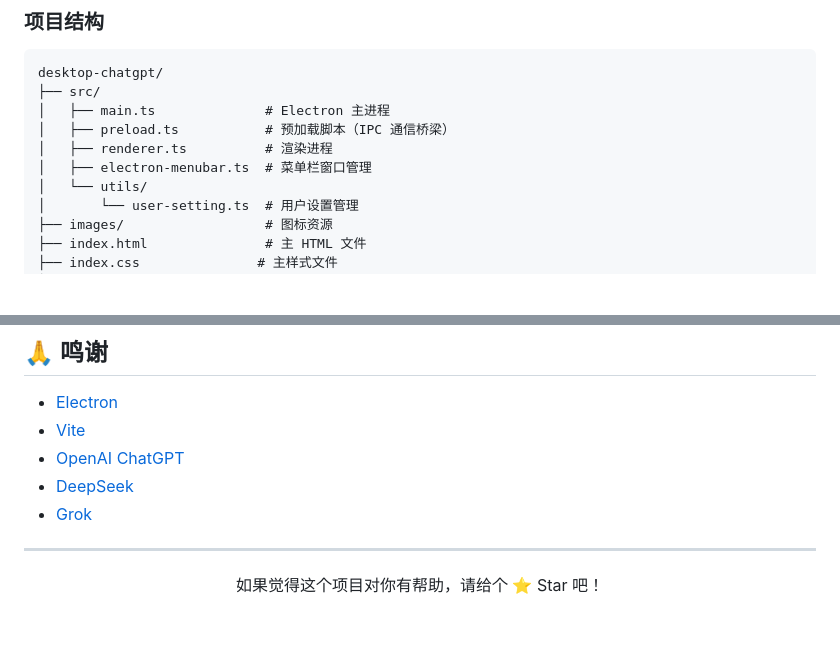
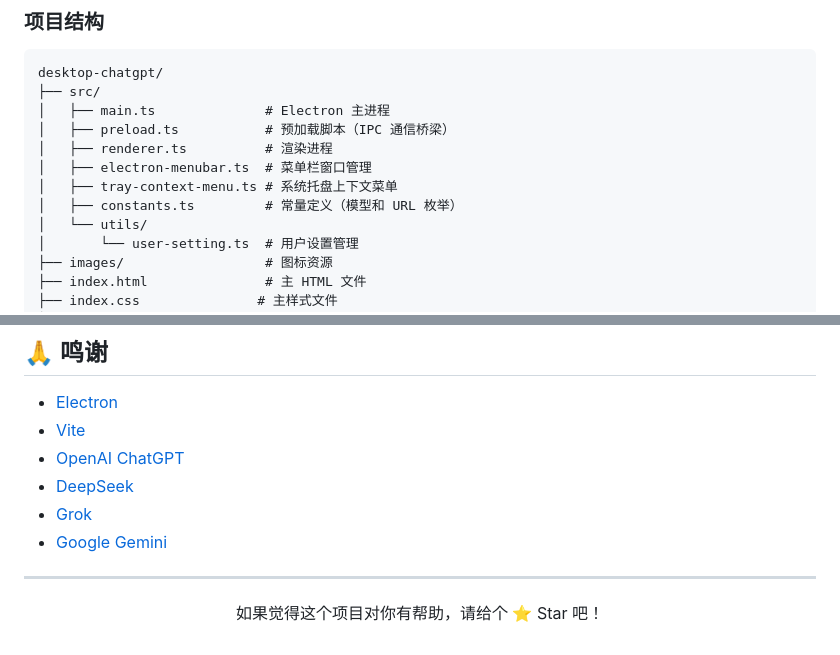
Before and after one commit to xcy960815/mac-desktop-chatgpt, a Markdown page: readme.md, 2 parts joined by grey strips. Rendered like a GitHub page; blank space fills up the shorter version.

```diff
--- a/readme.md
+++ b/readme.md
@@ -160,6 +161,8 @@ desktop-chatgpt/
 │   ├── preload.ts           # 预加载脚本（IPC 通信桥梁）
 │   ├── renderer.ts          # 渲染进程
 │   ├── electron-menubar.ts  # 菜单栏窗口管理
+│   ├── tray-context-menu.ts # 系统托盘上下文菜单
+│   ├── constants.ts         # 常量定义（模型和 URL 枚举）
 │   └── utils/
 │       └── user-setting.ts  # 用户设置管理
 ├── images/                  # 图标资源
@@ -235,6 +245,7 @@ webContents.on('did-navigate-in-page', (_event, url) => {
 - [OpenAI ChatGPT](https://chat.openai.com/)
 - [DeepSeek](https://chat.deepseek.com/)
 - [Grok](https://grok.com/)
+- [Google Gemini](https://gemini.google.com/)
 
 ---
 
```
Also changed, not shown: other parts of readme.md (+11 -3 lines).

========

ASSIGNED TASK: Which of the lines in the data hold the string "parts"? Report each of them by copying it.

ANSWER TO THIS PROBLEM:
Before and after one commit to xcy960815/mac-desktop-chatgpt, a Markdown page: readme.md, 2 parts joined by grey strips. Rendered like a GitHub page; blank space fills up the shorter version.
Also changed, not shown: other parts of readme.md (+11 -3 lines).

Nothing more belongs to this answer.